**Prompt**
All entries below are to be retyped in full, precisely as they appear.
···
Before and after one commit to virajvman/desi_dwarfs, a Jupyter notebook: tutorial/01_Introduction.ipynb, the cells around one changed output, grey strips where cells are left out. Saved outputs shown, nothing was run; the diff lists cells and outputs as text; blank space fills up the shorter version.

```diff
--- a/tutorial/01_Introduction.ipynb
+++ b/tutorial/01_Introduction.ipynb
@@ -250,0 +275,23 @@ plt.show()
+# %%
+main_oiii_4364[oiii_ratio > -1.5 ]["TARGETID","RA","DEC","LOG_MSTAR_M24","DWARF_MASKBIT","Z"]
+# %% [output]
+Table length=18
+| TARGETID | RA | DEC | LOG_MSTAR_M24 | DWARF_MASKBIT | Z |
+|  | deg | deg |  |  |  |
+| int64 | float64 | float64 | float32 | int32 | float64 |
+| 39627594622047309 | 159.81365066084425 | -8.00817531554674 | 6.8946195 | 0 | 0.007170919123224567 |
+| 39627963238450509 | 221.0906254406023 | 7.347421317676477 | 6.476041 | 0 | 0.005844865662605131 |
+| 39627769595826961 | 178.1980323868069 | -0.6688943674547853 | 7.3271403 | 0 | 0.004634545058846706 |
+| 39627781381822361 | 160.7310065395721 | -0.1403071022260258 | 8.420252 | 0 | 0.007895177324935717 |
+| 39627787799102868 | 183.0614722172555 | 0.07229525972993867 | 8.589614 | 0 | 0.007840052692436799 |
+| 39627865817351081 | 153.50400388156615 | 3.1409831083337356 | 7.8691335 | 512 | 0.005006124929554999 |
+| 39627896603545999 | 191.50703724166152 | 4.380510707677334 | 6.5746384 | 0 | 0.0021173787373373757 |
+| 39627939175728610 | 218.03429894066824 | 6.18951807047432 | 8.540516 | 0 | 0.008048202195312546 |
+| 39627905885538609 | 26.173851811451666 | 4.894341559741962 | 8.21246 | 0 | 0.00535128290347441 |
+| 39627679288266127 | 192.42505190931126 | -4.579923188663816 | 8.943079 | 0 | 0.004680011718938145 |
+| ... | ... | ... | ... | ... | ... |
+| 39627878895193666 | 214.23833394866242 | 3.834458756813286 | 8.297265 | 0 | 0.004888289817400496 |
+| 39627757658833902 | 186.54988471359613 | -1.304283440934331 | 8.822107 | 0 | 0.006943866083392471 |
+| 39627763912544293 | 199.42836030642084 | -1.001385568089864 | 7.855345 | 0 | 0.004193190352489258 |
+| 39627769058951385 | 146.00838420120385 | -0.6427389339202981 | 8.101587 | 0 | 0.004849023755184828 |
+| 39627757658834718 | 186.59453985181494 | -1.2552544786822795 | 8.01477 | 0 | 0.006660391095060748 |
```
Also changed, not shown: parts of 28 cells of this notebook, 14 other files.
···
**Finished task**
Before and after one commit to virajvman/desi_dwarfs, a Jupyter notebook: tutorial/01_Introduction.ipynb, the cells around one changed output, grey strips where cells are left out. Saved outputs shown, nothing was run; the diff lists cells and outputs as text; blank space fills up the shorter version.

```diff
--- a/tutorial/01_Introduction.ipynb
+++ b/tutorial/01_Introduction.ipynb
@@ -250,0 +275,23 @@ plt.show()
+# %%
+main_oiii_4364[oiii_ratio > -1.5 ]["TARGETID","RA","DEC","LOG_MSTAR_M24","DWARF_MASKBIT","Z"]
+# %% [output]
+Table length=18
+| TARGETID | RA | DEC | LOG_MSTAR_M24 | DWARF_MASKBIT | Z |
+|  | deg | deg |  |  |  |
+| int64 | float64 | float64 | float32 | int32 | float64 |
+| 39627594622047309 | 159.81365066084425 | -8.00817531554674 | 6.8946195 | 0 | 0.007170919123224567 |
+| 39627963238450509 | 221.0906254406023 | 7.347421317676477 | 6.476041 | 0 | 0.005844865662605131 |
+| 39627769595826961 | 178.1980323868069 | -0.6688943674547853 | 7.3271403 | 0 | 0.004634545058846706 |
+| 39627781381822361 | 160.7310065395721 | -0.1403071022260258 | 8.420252 | 0 | 0.007895177324935717 |
+| 39627787799102868 | 183.0614722172555 | 0.07229525972993867 | 8.589614 | 0 | 0.007840052692436799 |
+| 39627865817351081 | 153.50400388156615 | 3.1409831083337356 | 7.8691335 | 512 | 0.005006124929554999 |
+| 39627896603545999 | 191.50703724166152 | 4.380510707677334 | 6.5746384 | 0 | 0.0021173787373373757 |
+| 39627939175728610 | 218.03429894066824 | 6.18951807047432 | 8.540516 | 0 | 0.008048202195312546 |
+| 39627905885538609 | 26.173851811451666 | 4.894341559741962 | 8.21246 | 0 | 0.00535128290347441 |
+| 39627679288266127 | 192.42505190931126 | -4.579923188663816 | 8.943079 | 0 | 0.004680011718938145 |
+| ... | ... | ... | ... | ... | ... |
+| 39627878895193666 | 214.23833394866242 | 3.834458756813286 | 8.297265 | 0 | 0.004888289817400496 |
+| 39627757658833902 | 186.54988471359613 | -1.304283440934331 | 8.822107 | 0 | 0.006943866083392471 |
+| 39627763912544293 | 199.42836030642084 | -1.001385568089864 | 7.855345 | 0 | 0.004193190352489258 |
+| 39627769058951385 | 146.00838420120385 | -0.6427389339202981 | 8.101587 | 0 | 0.004849023755184828 |
+| 39627757658834718 | 186.59453985181494 | -1.2552544786822795 | 8.01477 | 0 | 0.006660391095060748 |
```
Also changed, not shown: parts of 28 cells of this notebook, 14 other files.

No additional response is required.